This thesis charts the growth and demise of the two largest shipbuilding firms on the Lower Clyde in Scotland, Scotts' Shipbuilding & Engineering Company Limited of
Greenock, [established 1711 ] and Lithgows Limited of Port Glasgow [established as Russell & Company in 1874 and as Lithgows Limited in 1918]. The history of each
firm is considered separately, with more emphasis on Lithgows, in order to give the reader a fuller perspective of their respective growth and internal and external dynamics. The bulk of the thesis, however, is concentrated in the post-1945 period with emphasis on the protracted merger of the shipbuilding interests of Scotts' and Lithgows to form Scott Lithgow Limited in 1970. Thereafter, the history of the
merged firm is considered in detail, including its disastrous entry into the giant tanker market up to the nationalisation of the British shipbuilding industry in July 1977 when the firm was transferred to the control of the State Corporation, British Shipbuilders. From there, including an even more disastrous entry into the large offshore structures market, the period of nationalisation is then analysed up to March 1984 when Scott Lithgow became the first British Shipbuilders constituent shipyard to be privatised when it was controversially sold to the industrial conglomerate Trafalgar House plc.
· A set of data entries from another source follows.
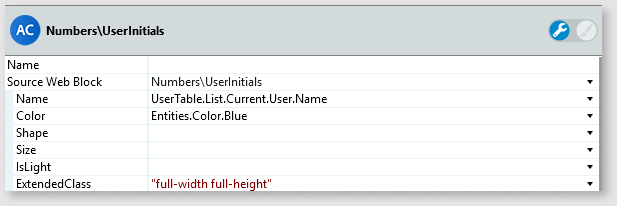
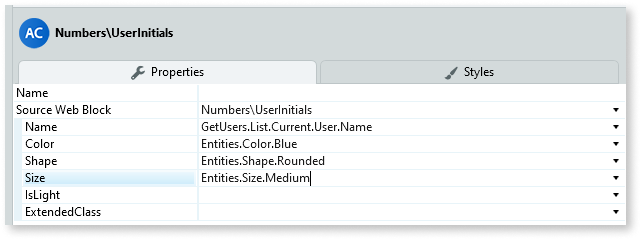
UI Pattern Updates

Changed region(s): [[0.0, 0.0, 1.0, 1.0], [0.893, 0.0874, 0.9238, 0.2039]]

diff --git a/src/develop/ui/patterns/web/numbers/userinitials.md b/src/develop/ui/patterns/web/numbers/userinitials.md
@@ -11,36 +11,66 @@ You can use the User Initials UI Pattern to display a user’s initials or their
 
 **How to use the User Initials UI Pattern**
 
+The User Initials UI Pattern usually displays dynamic information. In most cases, prior to using this pattern, you will need [to retrieve or update the Data](../../../../../develop/data/intro.md) that contains the information you want to display onscreen. You do this by using an [Action](../../../../../develop/logic/action-web.md). 
+
+The following example demonstrates how you can display the initials of the registered users on your platform.
+
 1. In Service Studio, in the Toolbox, search for `User Initials`. 
 
     The User Initials widget is displayed.
 
     ![](<images/userinitials-image-11.png>)
 
-1. From the Toolbox, drag the User Initials widget onto your application’s screen.
-   
-  
-1. On the **Properties** tab, set the relevant properties, for example, color, size, and shape. 
+1. From the Toolbox, drag the User Initials widget into the Main Content area of your application's screen.
 
-    ![](<images/userinitials-image-10.png>)
+     ![](<images/userinitials-image-12.png>)
+
+1. From the Element tree, create a Preparation action by right-clicking on your screen, and from the drop-down, select **Add Preparation**.
     
- 
-After following these steps and publishing the module, you can test the pattern in your app.
+    This Preparation action executes logic that fetches the data before the screen is displayed.
+
+     ![](<images/userinitials-image-13.png>)
+
+1. Select the **Data** tab, and from the Entities tree, navigate to the **User** entity and drag it onto the Preparation action.
+
+    ![](<images/userinitials-image-14.png>)
+
+    This creates an [aggregate](https://success.outsystems.com/Documentation/11/Reference/OutSystems_Language/Data/Handling_Data/Queries/Aggregate) that retrieves all of the users on your platform.
+       
+1. To reopen your screen, select the **Interface** tab, and double-click on your screen.
+
+1. Select the User Initials widget, and on the **Properties** tab, from the **Name** drop-down, select **Expression Editor**.
+
+1. In the Expression Editor, enter the following expression and click **Done**.
+
+    ``GetUsers.List.Current.User.Name``
+
+    Note: You can also add the expression by navigating through the Expression Editor's **Scope** tree and double-clicking on the **Name** output parameter. 
+
+    ![](<images/userinitials-image-15.png>)
+
+   The **Name** property is now set to display the Name property of the Aggregate you added to the Preparation action, which gets the names of the registered users on your platform and displays them in the badge.
+
+1. On the **Properties** tab, you can also customize the badge's look and feel by setting any of the optional properties, for example, the color, shape, and size. The following example displays a blue, medium-sized, circle badge.  
+
+    ![](<images/userinitials-image-10.png>)  
+
+After following these steps and publishing the module, you can test the pattern in your app.   
+   
 
 ## Properties
 
-| **Property** |  **Description** |  **Usage** |
-|---|---|---|
-| Name (Text): Optional  |  The username used in the pattern. | 
-| Color (Color Identifier): Optional  |  Badge color. | 
-| Shape (Shape Identifier): Optional|  Badge shape. | 
-| Size (Size Identifier): Optional  |  Badge size. | |
-| IsLight (Boolean): Optional | If set to True, the lightest color version is applied to the background. If set to False, the darker color version is applied. |
-| ExtendedClass (Text): Optional  |  Add custom style classes to the block. |
+| **Property** |  **Description** |
+|---|---|
+| Name (Text): Optional  |  The initials that appear inside the badge. Set this to a Data source that contains the value that the badge will display. Common use cases include displaying a value contained in a Variable or the result of an Aggregate (for instance, querying a 'Messages' table for the current user to return the count of new messages). <p>Examples <ul><li>_Blank_ - displays the initials JJ (default value)</li><li>_VariableName_ - displays the value that the variable "VariableName" holds at that time </li><li>_ExampleAggregate.Name_ - displays the names contained in the records returned by the "ExampleAggregate" aggregate execution</li></ul></p> | 
+| Color (Color Identifier): Optional  | Set the badge color. Red, orange, yellow, lime, green, blue, violet, and pink are just some of predefined colors available for the badge. <p>Examples <ul><li>_Blank_ - displays the badge in the color you chose when creating the app (default value)</li><li>_Entities.Color.Red_ - displays a red badge</li></ul></p></li></ul></p> | 
+| Shape (Shape Identifier): Optional| Set the badge shape. Rounded, soft rounded, and sharp are the predefined shapes available for the badge. <p>Examples <ul><li>_Blank_ - displays a rounded badge (default value)</li><li>_Entities.Shape.Sharp_ - displays a square badge</li></ul></p>| 
+| Size (Size Identifier): Optional  | Set the badge size. Small and medium are the predefined sizes available for the badge. <p>Examples <ul><li>_Blank_ - displays a medium sized badge (default value)</li><li>_Entities.Size.Small_ - displays a small sized badge</li></ul></p> | |
+| IsLight (Boolean): Optional  | Specify the badge's background color. <p>Examples <ul><li>_Blank_ - A darker hue of the color is applied to the badge and a lighter color to the text (default value)</li><li>_True_ - A brighter hue of the color is applied to the badge and a darker color to the text.</li><li>_False_ - A darker hue of the color is applied to the badge and a lighter color to the text</li></ul></p> |
+| ExtendedClass (Text): Optional |  Add custom style classes to the User Initials UI Pattern. You define your [custom style classes](../../../../../develop/ui/look-feel/css.md) in your application using CSS. <p>Examples <ul><li>_Blank_ - No custom styles are added (default value)</li><li>_''myclass''_ - adds the myclass style to the User Initials UI styles being applied.<li>_''myclass1'' ''myclass2''_ - adds the _myclass1_ and _myclass2_ styles to the User Initials UI styles being applied.</li></ul></p> | 
 
 
-
-
+<!---  Added to yml file
 ### See also
 * OutSystems UI Live Style Guide: [User Initials](https://outsystemsui.outsystems.com/WebStyleGuidePreview/UserInitials.aspx)
 * OutSystems UI Pattern Page: [User Avatar](https://outsystemsui.outsystems.com/OutSystemsUIWebsite/PatternDetail?PatternId=80)

diff --git a/src/develop/ui/patterns/web/navigation/breadcrumbs.md b/src/develop/ui/patterns/web/navigation/breadcrumbs.md
@@ -11,24 +11,28 @@ You can use the Breadcrumbs UI Pattern as a navigational aid that helps users ke
 
 **How to use the Breadcrumbs UI Pattern**
 
+The following example demonstrates how you can create a breadcrumb trail with four breadcrumb items. 
+
 1. In Service Studio, in the Toolbox, search for `Breadcrumbs`.
   
      The Breadcrumbs widget is displayed.
 
     ![](<images/breadcrumbs-image-8.png>)
 
-1. From the Toolbox, drag the Breadcrumbs widget onto your application's screen.
+1. From the Toolbox, drag the Breadcrumbs widget into the Main Content area of your application's screen.
 
-1. Drag the required number of Breadcrumb Item blocks into the Content placeholder.
+      ![](<images/breadcrumbs-image-9.png>)
+
+     By default, the Breadcrumbs widget contains three Breadcrumb Item widgets. Each Breadcrumb Item represents a location in the breadcrumb trail. You can add or delete Breadcrumb Items as required.
+
+1. From the Toolbox, drag another Breadcrumbs Item into your Breadcrumbs Pattern. 
+        ![](<images/breadcrumbs-image-10.png>)
+        
+1. In the Title placeholder, enter the breadcrumb title (in this example, More Details) and drag an Icon widget into the Icon placeholder.    
     
-    ![](<images/breadcrumbs-image-7.png>)
+    ![](<images/breadcrumbs-image-11.png>)
     
-    **Note**: Each Breadcrumb Item represents a different location in the breadcrumb trail.
-
-1. On the **Properties** tab, set the content in the placeholders, for example, titles, icons, and links to the relevant pages.
-
-    ![](<images/breadcrumbs-image-1.png>)
-
+1. So that the new Breadcrumb Item widget icon matches the others, select the Icon widget, and on the **Properties** tab, set the **Name** property to ``Entities.IconName.angle_right``.
 
 After following these steps and publishing the module, you can test the pattern in your app.
 
@@ -36,23 +40,17 @@ After following these steps and publishing the module, you can test the pattern 
 
 ### Breadcrumbs
 
-| **Property** |  **Description** |  **Usage** | 
-|---|---|---|
-| ExtendedClass (Text): Optional  |  Add custom style classes to the block. | 
+| **Property** |  **Description** |
+|---|---|
+| ExtendedClass (Text): Optional  | Add custom style classes to the Breadcrumbs UI Pattern. You define your [custom style classes](../../../../../develop/ui/look-feel/css.md) in your application using CSS. <p>Examples <ul><li>_Blank_ - No custom styles are added (default value)</li><li>_''myclass''_ - adds the myclass style to the Breadcrumbs UI styles being applied.<li>_''myclass1'' ''myclass2''_ - adds the _myclass1_ and _myclass2_ styles to the Breadcrumbs UI styles being applied.</li></ul></p> | 
 
 ### Breadcrumb Item
 
-| **Property** |  **Description** |  **Usage** | 
-|---|---|---|
-| ExtendedClass (Text): Optional  |  Add custom style classes to the block. |
+| **Property** |  **Description** |
+|---|---|
+| ExtendedClass (Text): Optional  |  Add custom style classes to the Breadcrumb Item UI Pattern. You define your [custom style classes](../../../../../develop/ui/look-feel/css.md) in your application using CSS. <p>Examples <ul><li>_Blank_ - No custom styles are added (default value)</li><li>_''myclass''_ - adds the myclass style to the Breadcrumb Item UI styles being applied.<li>_''myclass1'' ''myclass2''_ - adds the _myclass1_ and _myclass2_ styles to the Breadcrumb Item UI styles being applied.</li></ul></p> |
 
-
-## Additional notes
-
-The Line Separator property of the ListRecords widget should be set to **None**.
-
-![](<images/breadcrumbs-image-5.png>)
-
+<!---  Added to yml file
 ## See also
 
 * OutSystems UI Live Style Guide: [Breadcrumbs](https://outsystemsui.outsystems.com/WebStyleGuidePreview/Breadcrumbs.aspx)

diff --git a/src/develop/ui/patterns/web/navigation/sectionindex.md b/src/develop/ui/patterns/web/navigation/sectionindex.md
@@ -17,9 +17,9 @@ You can use the Section Index UI Pattern to organize the content of a screen, en
 
     ![](<images/sectionindex-image-6.png>)
 
-1. From the Toolbox, drag the Section Index widget onto your application’s screen.
+1. From the Toolbox, drag the Section Index widget into the Main Content area of your application's screen.
 
-     A link is automatically created to every section you have on the screen. The name of the link is based on the text you entered in the Title placeholder of each section.
+     A link is automatically created to every section you have on the screen. The name of the link is based on the text you entered in the **Title** placeholder of each section. 
 
     ![](<images/sectionindex-image-2.png>)
    
@@ -27,12 +27,12 @@ After following these steps and publishing the module, you can test the pattern 
 
 ## Properties
 
-| **Property** |  **Description** |  **Usage** | 
-|---|---|---|
-| IsSmooth (Boolean): Optional  |  If IsSmooth is True, the navigation to the destination is animated. If set to false, navigation is instant. |
-| IsFixed (Text): Optional  |  If Fixed is true, the Section Index is always in the same position on the screen. If Fixed is false, it scrolls with the page content. |
+| **Property** |  **Description** | 
+|---|---|
+| IsSmooth (Boolean): Optional  |  If set to True, the navigation to the destination is animated. If set to False (default), the navigation is instant. |
+| IsFixed (Text): Optional  |  If set to True (default), the Section Index Pattern is always in the same position on the screen. If set to False, the Section Index Pattern scrolls with the page content. |
 | TopPosition (Integer): Optional  |  Distance in pixels from the top of the page to the first item in the section index.  |
-| ExtendedClass (Text): Optional |  Add custom style classes to the block. |
+| ExtendedClass (Text): Optional | Add custom style classes to the Section Index UI Pattern. You define your [custom style classes](../../../../../develop/ui/look-feel/css.md) in your application using CSS. <p>Examples <ul><li>_Blank_ - No custom styles are added (default value)</li><li>_''myclass''_ - adds the myclass style to the Section Index UI styles being applied.<li>_''myclass1'' ''myclass2''_ - adds the _myclass1_ and _myclass2_ styles to the Section Index UI styles being applied.</li></ul></p> |
   
 
 
@@ -48,6 +48,7 @@ In Internet Explorer, `position: fixed` is used instead of `position sticky` as 
 
 This UI pattern only works with the Section Pattern in the same screen.
 
+<!---  Added to yml file
 ## See also
 * OutSystems UI Live Style Guide: [Section index](https://outsystemsui.outsystems.com/WebStyleGuidePreview/SectionIndex.aspx)
 * OutSystems UI Pattern Page: [Section Index](https://outsystemsui.outsystems.com/OutSystemsUIWebsite/PatternDetail?PatternId=65)

diff --git a/src/develop/ui/patterns/web/utilities/animate.md b/src/develop/ui/patterns/web/utilities/animate.md
@@ -18,11 +18,11 @@ You can use the Animate UI Pattern to create animations within your app. This UI
     ![](<images/animate-image-11.png>)
 
 
-1. From the Toolbox, drag the Animate widget onto your application's screen.     
+1. From the Toolbox, drag the Animate widget into the Main Content area of your application's screen.
+    
+    [](<images/animate-image-1.png>)
 
-    ![](<images/animate-image-1.png>)
-
-1. On the **Properties** tab, set the relevant properties.
+1. On the **Properties** tab, set the relevant properties, for example, where you want the animation to enter and leave the screen.
 
     ![](<images/animate-image-2.png>)
 
@@ -30,15 +30,16 @@ After following these steps and publishing the module, you can test the pattern 
 
 ## Properties
 
-| **Property** |  **Description** |  **Usage** | 
-|---|---|---|
-| EnterAnimation (EnterAnimation Identifier): Optional | Set how the animation enters the screen.| 
-| LeaveAnimation (LeaveAnimation Identifier): Optional | Set how the animation leaves the screen.|
-| Speed (Speed Identifier): Optional | Animation duration. | 
-| Delay (Integer): Optional | Time to wait before animation starts (in miliseconds). | 
-| ExtendedClass (Text): Optional  |  Add custom style classes to the block. | 
+| **Property** |  **Description** |
+|---|---|
+| EnterAnimation (EnterAnimation Identifier): Optional | Set how the animation enters the screen. <p>Examples <ul><li>_Entities.EnterAnimation.EnterLeft_ - Enters from the left of the screen</li><li>_Entities.EnterAnimation.EnterTop_ - Enters from the top of the screen</li></ul></p>| 
+| LeaveAnimation (LeaveAnimation Identifier): Optional | Set how the animation leaves the screen. <p>Examples <ul><li>_Entities.LeaveAnimation.LeaveBottom_ - Leaves from the bottom of the screen</li><li>_Entities.LeaveAnimation.LeaveRight_ - Leaves from the right of the screen</li></ul></p>|
+| Speed (Speed Identifier): Optional | Animation duration. Fast, normal, and slow are the predefined speeds available for the animation.| 
+| Delay (Integer): Optional | Time to wait before animation starts (in milliseconds). The default value is 0. | 
+| ExtendedClass (Text): Optional  |   Add custom style classes to the Animate UI Pattern. You define your [custom style classes](../../../../../develop/ui/look-feel/css.md) in your application using CSS. <p>Examples <ul><li>_Blank_ - No custom styles are added (default value)</li><li>_''myclass''_ - adds the myclass style to the Animate UI styles being applied.<li>_''myclass1'' ''myclass2''_ - adds the _myclass1_ and _myclass2_ styles to the Breadcrumbs UI styles being applied.</li></ul></p> | 
 
 
+<!---  Added to yml file
 
 ## See also
 

diff --git a/src/develop/ui/patterns/web/numbers/badge.md b/src/develop/ui/patterns/web/numbers/badge.md
@@ -62,7 +62,7 @@ After following these steps and publishing the module, you can test the pattern 
 
 | **Property** |  **Description** |
 |---|---|
-| Number (Integer): Optional  | Number that appears inside the badge. Set this to a Data source that contains the value that the Badge will display. Common use cases include displaying a value contained in a Variable or the result of an Aggregate (for instance, querying a 'Messages' table for the current user to return the count of new messages). <p>Examples <ul><li>_Blank_ - displays the number 8 (default value)</li><li>_22_ - displays the number 22</li><li>_VariableName_ - displays the value that the variable ''VariableName'' holds at that time </li><li>_ExampleAggregate.Count_ - displays the number of records returned by the ''ExampleAggregate'' aggregate execution</li></ul></p>| 
+| Number (Integer): Optional  | Number that appears inside the badge. Set this to a Data source that contains the value that the Badge will display. Common use cases include displaying a value contained in a Variable or the result of an Aggregate (for instance, querying a 'Messages' table for the current user to return the count of new messages). <p>Examples <ul><li>_Blank_ - displays the number 8 (default value)</li><li>_22_ - displays the number 22</li><li>_VariableName_ - displays the value that the variable "VariableName" holds at that time </li><li>_ExampleAggregate.Count_ - displays the number of records returned by the "ExampleAggregate" aggregate execution</li></ul></p>| 
 | Color (Color Identifier): Optional  | Set the badge color. Red, orange, yellow, lime, green, blue, violet, and pink are just some of predefined colors available for the badge. <p>Examples <ul><li>_Blank_ - displays the badge in the color you chose when creating the app (default value)</li><li>_Entities.Color.Red_ - displays a red badge</li></ul></p> | 
 | Shape (Shape Identifier): Optional  | Set the badge shape. Rounded, soft rounded, and sharp are the predefined shapes available for the badge. <p>Examples <ul><li>_Blank_ - displays a rounded badge (default value)</li><li>_Entities.Shape.Sharp_ - displays a square badge</li></ul></p>| 
 | Size (Size Identifier): Optional  | Set the badge size. Small and medium are the predefined sizes available for the badge. <p>Examples <ul><li>_Blank_ - displays a medium sized badge (default value)</li><li>_Entities.Size.Small_ - displays a small sized badge</li></ul></p> |

diff --git a/src/develop/ui/patterns/web/utilities/stackedicon.md b/src/develop/ui/patterns/web/utilities/stackedicon.md
@@ -36,7 +36,7 @@ After following these steps and publishing the module, you can test the pattern 
 | IconBack (IconName Identifier): Optional | The icon that displays behind the icon. Some of the predefined values include:<p><ul><li>Circle</li><li>Square</li><li>Heart</li></ul></p><p>Examples <ul><li>_Blank_ - Displays a ban icon</li><li>_Entities.IconName.birthday_cake_ - Displays a birthday cake icon</li></ul></p> |
 | IconFrontColor (Color Identifier): Optional | Front icon color. Red, orange, yellow, lime, green, blue, violet, and pink are just some of predefined colors available for the badge. <p>Examples <ul><li>_Blank_ - Displays a black (Neutral10) icon (default value)</li><li>_Entities.Color.Red_ - Displays a red icon</li></ul></p>  | 
 | IconBackColor (Color Identifier): Optional | Back Icon color. Red, orange, yellow, lime, green, blue, violet, and pink are just some of predefined colors available for the badge. <p>Examples <ul><li>_Blank_ - displays a black (Neutral10) icon (default value)</li><li>_Entities.Color.Green_ - Displays a green icon</li></ul></p> |
-| IconSize (IconSize Identifier): Optional| Sets the icon size. The predefined values are:<p><ul><li>Size_2x</li><li>Size_3x</li><li>Size_4x</li><li>Size_5x</li><li>Percent_33</li></ul></p><p>Examples <ul><li>_Entities.IconSize.Size_2x_</li><li>_Entities.IconSize.Size_Percent_33_</li></ul></p>  |
+| IconSize (IconSize Identifier): Optional| Sets the icon size. The predefined values are:<p><ul><li>Size_2x</li><li>Size_3x</li><li>Size_4x</li><li>Size_5x</li><li>Percent_33</li></ul></p><p>Examples <ul><li>_Entities.IconSize.Size_2x_ - makes the font two times larger relative to the icon container</li><li>_Entities.IconSize.Size_Percent_33_ - Makes the font 33% larger relative to the icon container</li></ul></p>  |
 | InvertSize (Boolean): Optional | If set to True, the icon sizes are swapped. |
 | ExtendedClass (Text): Optional | Add custom style classes to the Separator UI Pattern. You define your [custom style classes](../../../../../develop/ui/look-feel/css.md) in your application using CSS. <p>Examples <ul><li>_Blank_ - No custom styles are added (default value)</li><li>_''myclass''_ - adds the myclass style to the Stacked Icon UI styles being applied.<li>_''myclass1'' ''myclass2''_ - adds the _myclass1_ and _myclass2_ styles to the Stacked Icon UI styles being applied. | 
 

diff --git a/src/develop/ui/patterns/web/responsive/responsivetable.md b/src/develop/ui/patterns/web/responsive/responsivetable.md
@@ -9,7 +9,9 @@ You can use the Responsive Table UI Pattern to display information in a logical 
 
 **How to use the Responsive Table UI Pattern**  
 
-The following example demonstrates how you can display the number of registered users on your platform.
+The Responsive Table UI Pattern usually displays dynamic information. In most cases, prior to using this pattern, you will need [to retrieve or update the Data](../../../../../develop/data/intro.md) that contains the information you want to display onscreen. You do this by using an [Action](../../../../../develop/logic/action-web.md). 
+
+The following example demonstrates how you can display the registered users on your platform.
 
 1. In Service Studio, in the Toolbox, search for `Responsive Table`. 
 
@@ -17,18 +19,14 @@ The following example demonstrates how you can display the number of registered 
 
     ![](<images/responsivetable-image-8.png>)
 
-1. From the Toolbox, drag the Responsive Table widget  into the Main Content area of your application's screen.
+1. From the Toolbox, drag the Responsive Table widget into the Main Content area of your application's screen.
 
     ![](<images/responsivetable-image-1.png>)
 
 1. Select the **Data** tab, and from the Entities tree, navigate to the **User** entity and drag it into the Responsive Table placeholder.
     
    ![](<images/responsivetable-image-10.png>)
-
-This creates an [aggregate](https://success.outsystems.com/Documentation/11/Reference/OutSystems_Language/Data/Handling_Data/Queries/Aggregate) that retrieves all of the users on your platform.
-       
-
-       
+      
 1. To reopen your screen, select the **Interface** tab, and double-click on your screen.
 
 1. On the **Properties** tab, set the **ResponseBehavior** property. In this example, the property is set so the table header stays fixed and the user can scroll through the rows.

diff --git a/src/ref/ui-patterns/web/breadcrumbs.md b/src/ref/ui-patterns/web/breadcrumbs.md
@@ -26,6 +26,12 @@ summary:
 
     ![](<images/breadcrumbs-image-4.png>)
 
+## Additional notes
+
+The Line Separator property of the ListRecords widget should be set to **None**.
+
+![](<images/breadcrumbs-image-5.png>)
+
  ## See also
 
 * OutSystems UI Pattern Documentation: [Breadcrumbs](https://success.outsystems.com/Documentation/11/Developing_an_Application/Design_UI/Patterns/Using_Web_Patterns/Navigation/Breadcrumbs)

diff --git a/src/develop/ui/patterns/web/utilities/separator.md b/src/develop/ui/patterns/web/utilities/separator.md
@@ -20,7 +20,7 @@ You can use the Separator UI Pattern to separate content clearly and ease visual
   1. From the Toolbox, drag the Separator widget into the Main Content area of your application's screen.
 
       ![](<images/separator-image-6.png>)
-  
+
 After following these steps and publishing the module, you can test the pattern in your app.
 
 ## Properties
Trafalgar House, with no previous experience of building
complex semi submersibles was unable to resurrect Scott Lithgow's tarnished
reputation in the offshore market. Accordingly. the yard was put on a care and
maintenance basis in 1988 from which it never recovered. In considering the
complex history of Scotts' and Lithgows through what is in effect a micro study, it is hoped that this thesis will identify certain parallels in the demise of Scott Lithgow that will enhance our knowledge of cause and effect in the overall decline of the British shipbuilding industry.